Revision tracking records
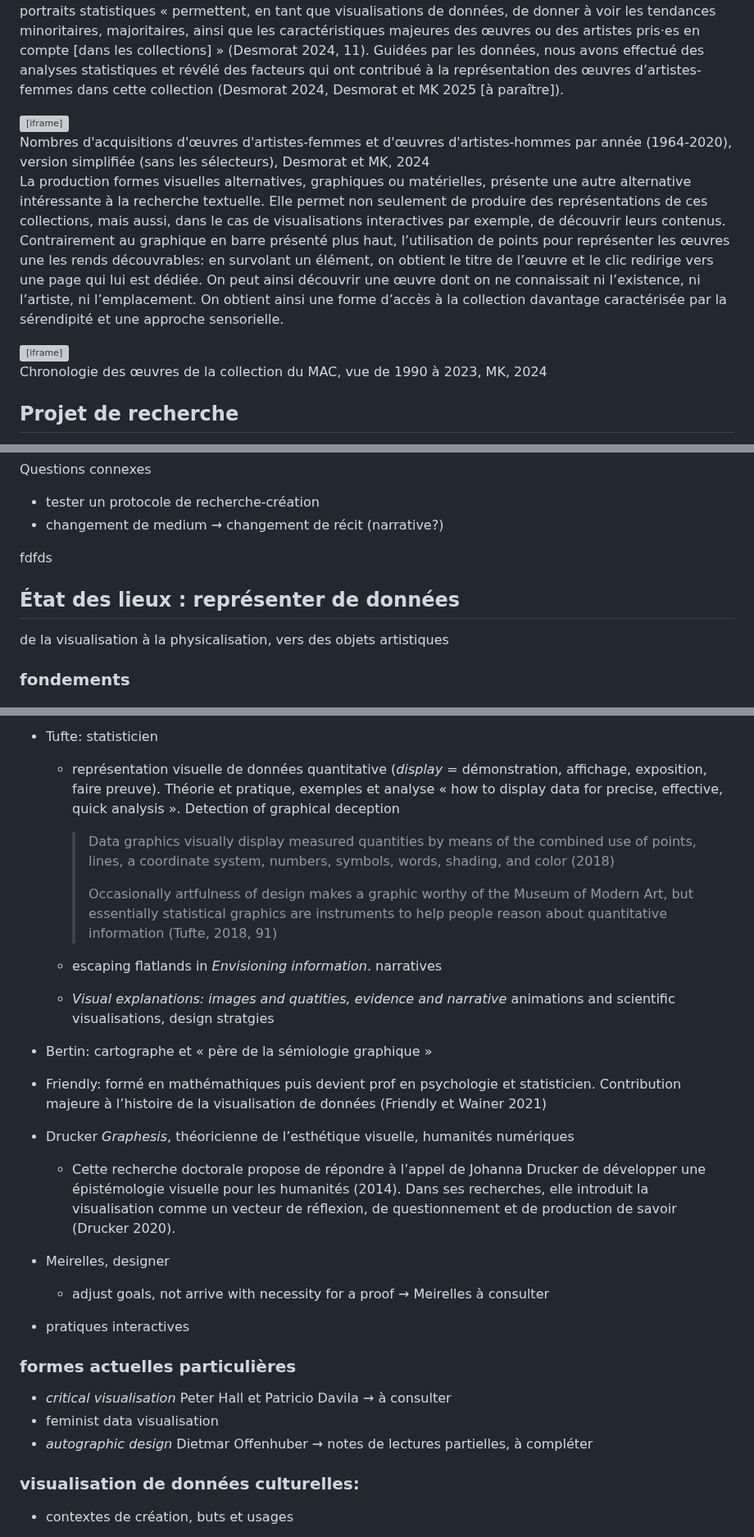
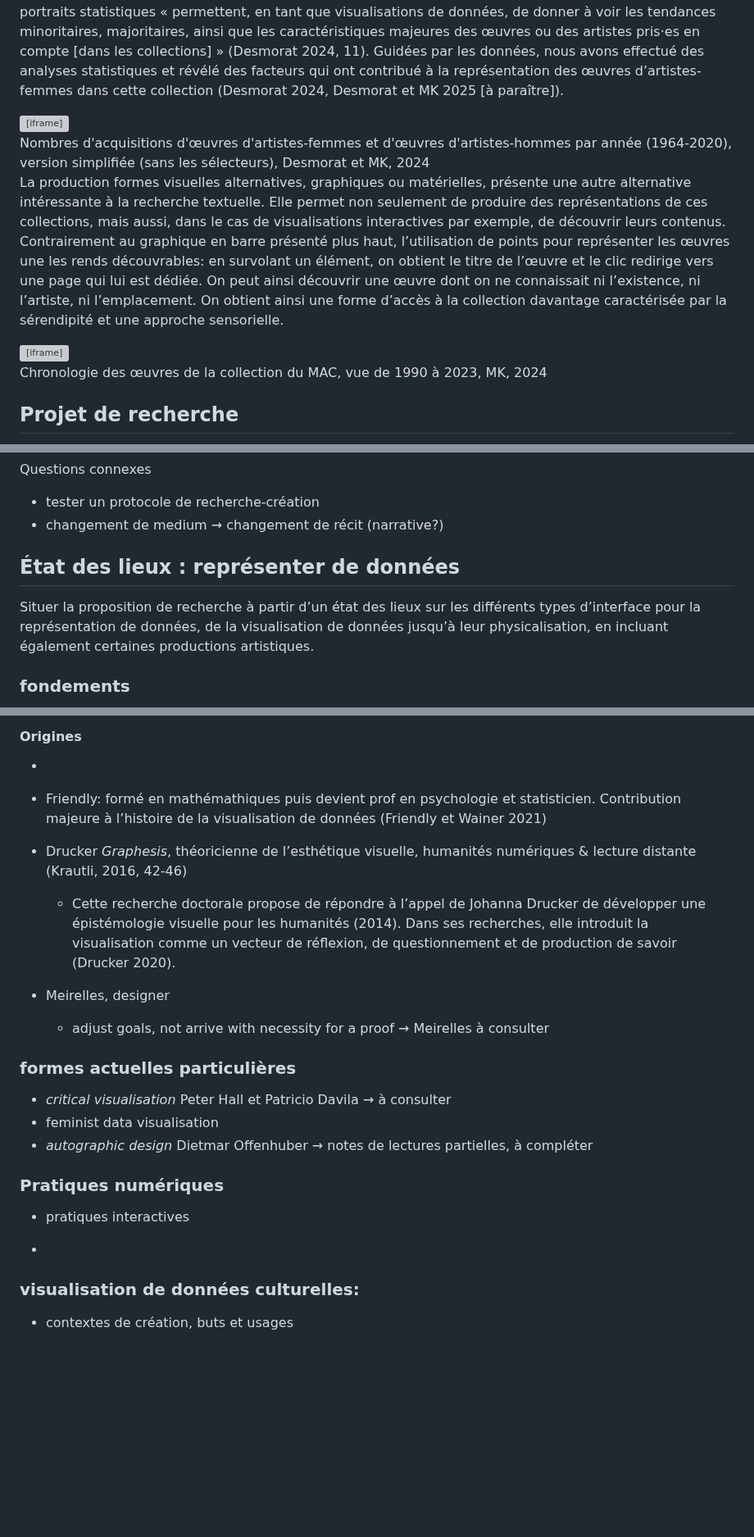
Before and after one commit to lenaMK/doc, a Markdown page: exSynth/presentationSujet.md, 3 parts joined by grey strips. Shown at 82% size. Rendered like a GitHub page; blank space fills up the shorter version; grey boxes are pictures that could not be loaded.

Commit message:
fondement data viz

```diff
--- a/exSynth/presentationSujet.md
+++ b/exSynth/presentationSujet.md
@@ -16,7 +18,7 @@ Lorsque la collection numérisée est en libre accès sur les sites web de musé
 
 Une première approche possible pour découvrir une collection dans son ensemble émerge d’une méthodologie quantitative. Anne Dymond souligne dans son ouvrage *Diversity Counts : Gender, Race, and Representation in Canadian Art Galleries* (2019) l’utilité d’indicateurs statistiques dans l’étude des pratiques institutionnelles. Dans une démarche qui reprend les objectifs des études féministes quantitatives en histoire de l’art, Valentine Desmorat et moi avons employé les données publiées par le Musée d’art contemporain de Montréal (MAC) pour étudier l’entrée des femmes artistes dans sa collection [^1]. Les portraits statistiques « permettent, en tant que visualisations de données, de donner à voir les tendances minoritaires, majoritaires, ainsi que les caractéristiques majeures des œuvres ou des artistes pris·es en compte [dans les collections] » (Desmorat 2024, 11).  Guidées par les données, nous avons effectué des analyses statistiques et révélé des facteurs qui ont contribué à la représentation des œuvres d’artistes-femmes dans cette collection (Desmorat 2024, Desmorat et MK 2025 [à paraître]).
 
-<iframe width="100%" height="780" frameborder="0"
+<iframe width="100%" height="280" frameborder="0"
   src="https://observablehq.com/embed/@artistes-femmes-mac/nb-dachats-dons-acquisitions?cells=graphiqueBarres"></iframe>
 
 <!--![Chronologie des acquisitions du MAC, chaque barre indique une année et le code couleur la répartition de l’identité de genre des artistes ayant produit les œuvres acquises cette année-là ](../img/artistes-femmes-MAC_GraphiqueBarres.png)-->
@@ -25,8 +27,9 @@ Une première approche possible pour découvrir une collection dans son ensemble
 
 La production formes visuelles alternatives, graphiques ou matérielles, présente une autre alternative intéressante à la recherche textuelle. Elle permet non seulement de produire des représentations de ces collections, mais aussi, dans le cas de visualisations interactives par exemple, de découvrir leurs contenus. Contrairement au graphique en barre présenté plus haut, l’utilisation de points pour représenter les œuvres une les rends découvrables: en survolant un élément, on obtient le titre de l’œuvre et le clic redirige vers une page qui lui est dédiée. On peut ainsi découvrir une œuvre dont on ne connaissait ni l’existence, ni l’artiste, ni l’emplacement. On obtient ainsi une forme d’accès à la collection davantage caractérisée par la sérendipité et une approche sensorielle.
 
-<iframe width="550" height="794" frameborder="0"
+<iframe width="550" height="294" frameborder="0"
   src="https://observablehq.com/embed/27a690d9c785e7cb?cells=minichrono"></iframe>
+
 
 <!--<img src="../img/donnees-MAC_testChronologieProd_1990.png" alt="Chronologie par points d’œuvres du MAC de 1990 à 2023" style="zoom: 33%;" />-->
 
@@ -82,11 +81,11 @@ Questions connexes
 - tester un protocole de recherche-création
 - changement de medium → changement de récit (narrative?)
 
-fdfds
+
 
 ## État des lieux : représenter de données
 
-de la visualisation à la physicalisation, vers des objets artistiques
+Situer la proposition de recherche à partir d’un état des lieux sur les différents types d’interface pour la représentation de données, de la visualisation de données jusqu’à leur physicalisation, en incluant également certaines productions artistiques.
 
 ### fondements
 
@@ -94,23 +104,13 @@ disciplines de la visualisation de données, formes graphiques
 
 <!-- avant les ordinateurs-->
 
-- Tufte: statisticien
+#### Origines
 
-  - représentation visuelle de données quantitative (*display* = démonstration, affichage, exposition, faire preuve). Théorie et pratique, exemples et analyse « how to display data for precise, effective, quick analysis ». Detection of graphical deception
-
-    > Data graphics visually display measured quantities by means of the combined use of points, lines, a coordinate system, numbers, symbols, words, shading, and color (2018)
-    >
-    > Occasionally artfulness of design makes a graphic worthy of the Museum of Modern Art, but essentially statistical graphics are instruments to help people reason about quantitative information (Tufte, 2018, 91)
-
-  - escaping flatlands in *Envisioning information*. narratives
-
-  - *Visual explanations: images and quatities, evidence and narrative* animations and scientific visualisations, design stratgies
-
-- Bertin: cartographe et « père de la sémiologie graphique »
+-
 
 - Friendly: formé en mathémathiques puis devient prof en psychologie et statisticien. Contribution majeure à l’histoire de la visualisation de données (Friendly et Wainer 2021)
 
-- Drucker *Graphesis*, théoricienne de l’esthétique visuelle, humanités numériques
+- Drucker *Graphesis*, théoricienne de l’esthétique visuelle, humanités numériques & lecture distante (Krautli, 2016, 42-46)
 
   - Cette recherche doctorale propose de répondre à l’appel de Johanna Drucker de développer une épistémologie visuelle pour les humanités (2014). Dans ses recherches, elle introduit la visualisation comme un vecteur de réflexion, de questionnement et de production de savoir (Drucker 2020).
 
@@ -118,7 +118,15 @@ disciplines de la visualisation de données, formes graphiques
 
   - adjust goals, not arrive with necessity for a proof → Meirelles à consulter
 
-<!-- après les ordinateurs-->
+###  formes actuelles particulières
+
+- *critical visualisation* Peter Hall et Patricio Davila → à consulter
+- feminist data visualisation
+- *autographic design* Dietmar Offenhuber → notes de lectures partielles, à compléter
+
+
+
+### Pratiques numériques
 
 - pratiques interactives
 
@@ -126,11 +134,7 @@ disciplines de la visualisation de données, formes graphiques
 
 <!--not « designs for display of information » (Tufte, 2018, 191) but designs for display of collections-->
 
-###  formes actuelles particulières
-
-- *critical visualisation* Peter Hall et Patricio Davila → à consulter
-- feminist data visualisation
-- *autographic design* Dietmar Offenhuber → notes de lectures partielles, à compléter
+-
 
 
 
```
Also changed, not shown: other parts of exSynth/presentationSujet.md (+15 -6 lines).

Required work :: For each line above that holds the string "iframe", provide a copy of that line.

Finished task ::
-<iframe width="100%" height="780" frameborder="0"
+<iframe width="100%" height="280" frameborder="0"
   src="https://observablehq.com/embed/@artistes-femmes-mac/nb-dachats-dons-acquisitions?cells=graphiqueBarres"></iframe>
-<iframe width="550" height="794" frameborder="0"
+<iframe width="550" height="294" frameborder="0"
   src="https://observablehq.com/embed/27a690d9c785e7cb?cells=minichrono"></iframe>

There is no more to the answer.